As a follow-up to my previous writings on the HVR-A1U, here’s a series of video frames from “Boston Haunted” (a 48 Hour Film Project film I worked on this past weekend). The frames taken from the video demonstrate the good and bad of the low-light performance of the Sony HVR-A1U HDV camcorder we used to shoot the piece in Standard Definition DV/squeezed mode.
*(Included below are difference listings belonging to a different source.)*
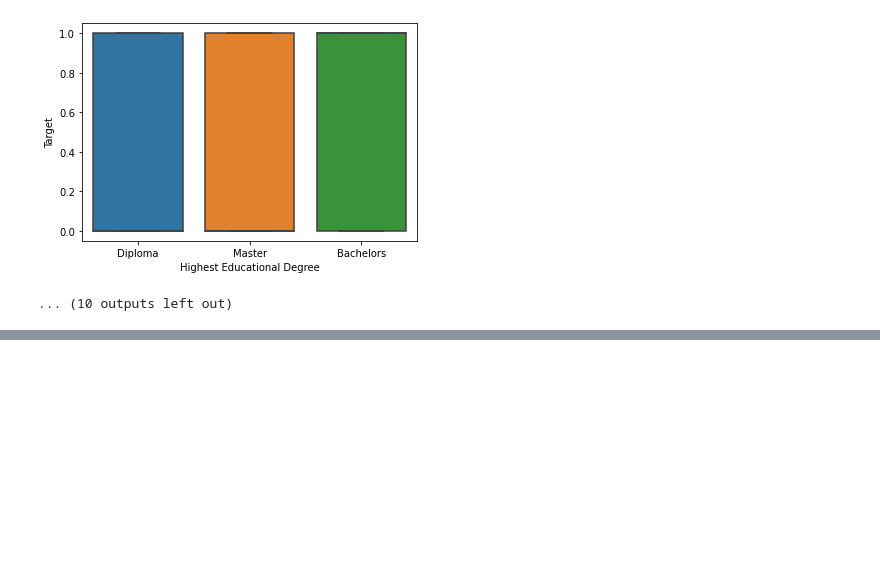
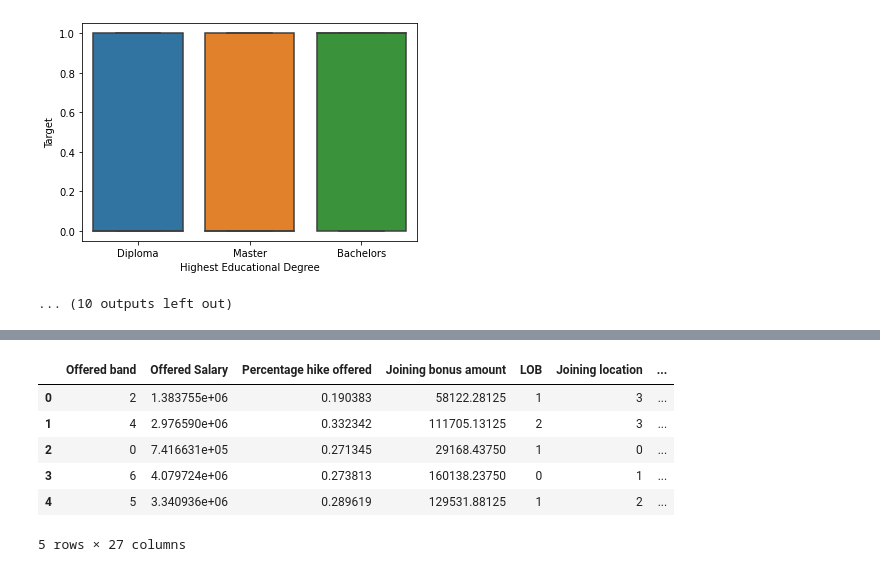
Before and after one commit to karunyads/MiniProject-FE, a Jupyter notebook: FE_PROJECT1_06.ipynb, the cells around one changed output, grey strips where cells are left out. Drawn from its saved outputs; the diff is of its cells as text; code cells hidden in the pictures; blank space fills up the shorter version.

```diff
--- a/FE_PROJECT1_06.ipynb
+++ b/FE_PROJECT1_06.ipynb
@@ -648,0 +669,14 @@ Box Plot for Highest Educational Degree with
+# %%
+df = data.copy()
+# %%
+df['Offered band'] = df['Offered band'].astype('category').cat.codes
+df['LOB'] = df['LOB'].astype('category').cat.codes
+df['Joining location'] = df['Joining location'].astype('category').cat.codes
+df['Candidate relocation status'] = df['Candidate relocation status'].astype('category').cat.codes
+df['Current organization'] = df['Current organization'].astype('category').cat.codes
+df['Highest Educational Degree'] = df['Highest Educational Degree'].astype('category').cat.codes
+df['Gender'] = df['Gender'].astype('category').cat.codes
+df['Candidate source'] = df['Candidate source'].astype('category').cat.codes
+df['Location'] = df['Location'].astype('category').cat.codes
+df['Interview types'] = df['Interview types'].astype('category').cat.codes
+df['Interview Types2'] = df['Interview Types2'].astype('category').cat.codes
@@ -648,0 +693,10 @@ Box Plot for Highest Educational Degree with
+# %%
+df.head()
+# %% [output]
+|  | Offered band | Offered Salary | Percentage hike offered | Joining bonus amount | LOB | Joining location | ... |
+| 0 | 2 | 1.383755e+06 | 0.190383 | 58122.28125 | 1 | 3 | ... |
+| 1 | 4 | 2.976590e+06 | 0.332342 | 111705.13125 | 2 | 3 | ... |
+| 2 | 0 | 7.416631e+05 | 0.271345 | 29168.43750 | 1 | 0 | ... |
+| 3 | 6 | 4.079724e+06 | 0.273813 | 160138.23750 | 0 | 1 | ... |
+| 4 | 5 | 3.340936e+06 | 0.289619 | 129531.88125 | 1 | 2 | ... |
+5 rows × 27 columns
```
Also changed, not shown: parts of 23 cells of this notebook.
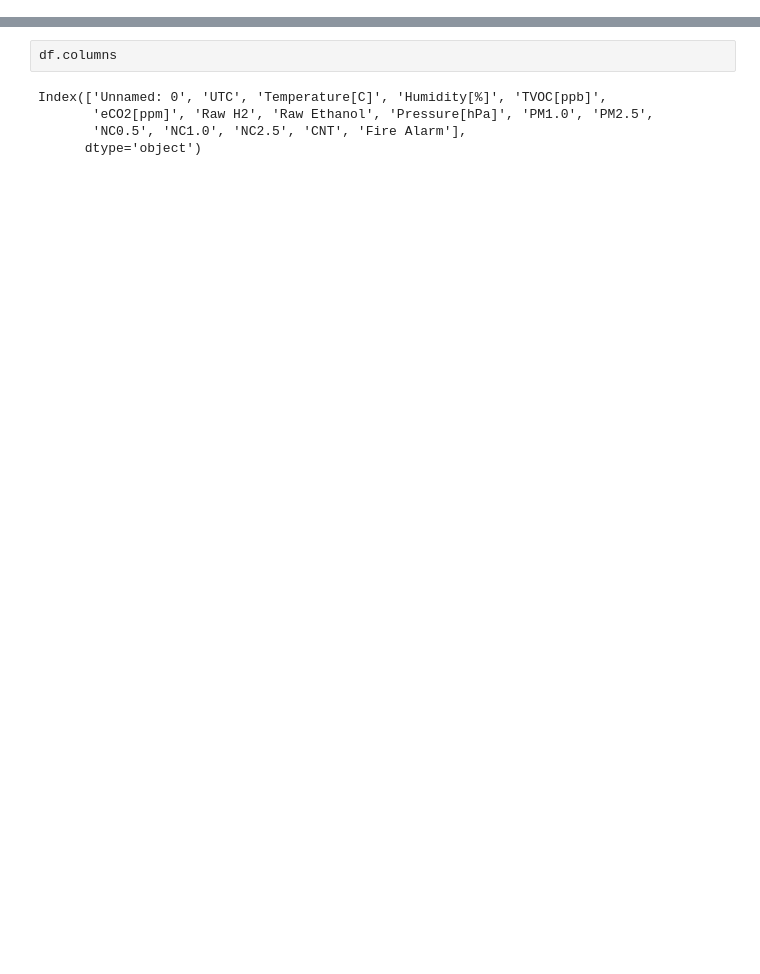
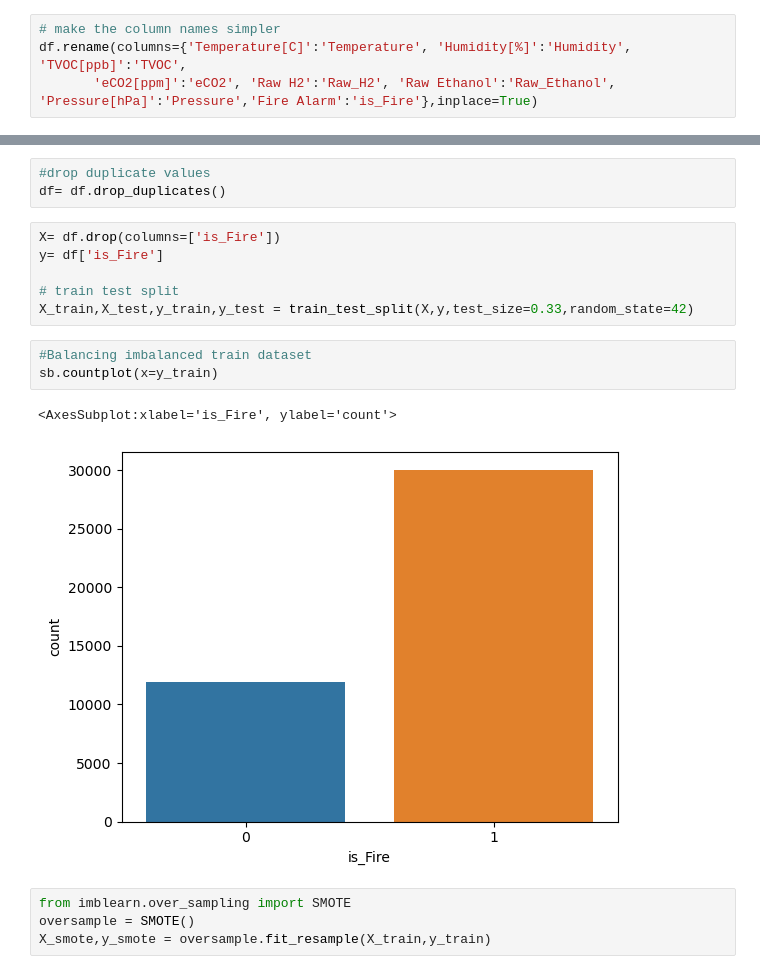
Before and after one commit to swati2406/Smoke-detection-analysis, a Jupyter notebook: Smoke_detection.ipynb, the cells around one changed output, grey strips where cells are left out. Cells and saved outputs as stored; diff of their text form; blank space fills up the shorter version.

```diff
--- a/Smoke_detection.ipynb
+++ b/Smoke_detection.ipynb
@@ -56,0 +98,4 @@ TVOC, eCO2,PM1.0,PM2.5,NC0.5,NC1.0,NC2.6 have an unusual max value
+# %%
+# make the column names simpler
+df.rename(columns={'Temperature[C]':'Temperature', 'Humidity[%]':'Humidity', 'TVOC[ppb]':'TVOC',
+       'eCO2[ppm]':'eCO2', 'Raw H2':'Raw_H2', 'Raw Ethanol':'Raw_Ethanol', 'Pressure[hPa]':'Pressure','Fire Alarm':'is_Fire'},inplace=True)
@@ -57,8 +148,20 @@ TVOC, eCO2,PM1.0,PM2.5,NC0.5,NC1.0,NC2.6 have an unusual max value
+# %%
+#drop duplicate values
+df= df.drop_duplicates()
+# %%
+X= df.drop(columns=['is_Fire'])
+y= df['is_Fire']
+
+# train test split
+X_train,X_test,y_train,y_test = train_test_split(X,y,test_size=0.33,random_state=42)
+# %%
+#Balancing imbalanced train dataset
+sb.countplot(x=y_train)
+# %% [output]
+<AxesSubplot:xlabel='is_Fire', ylabel='count'>
+[figure, added]
 # %%
-df.columns
+from imblearn.over_sampling import SMOTE
+oversample = SMOTE()
+X_smote,y_smote = oversample.fit_resample(X_train,y_train)
-# %% [output]
-Index(['Unnamed: 0', 'UTC', 'Temperature[C]', 'Humidity[%]', 'TVOC[ppb]',
-       'eCO2[ppm]', 'Raw H2', 'Raw Ethanol', 'Pressure[hPa]', 'PM1.0', 'PM2.5',
-       'NC0.5', 'NC1.0', 'NC2.5', 'CNT', 'Fire Alarm'],
-      dtype='object')
 # %%
```
Also changed, not shown: parts of 36 cells of this notebook.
In general the image exhibits much more noise in the low-light situations we were working under than the HVR-Z1U would have. On the other hand, the tiny camera is much smaller, mobile, and relatively inexpensive. If you don’t mind a little video noise, the CMOS chip of the A1U does an adequate job.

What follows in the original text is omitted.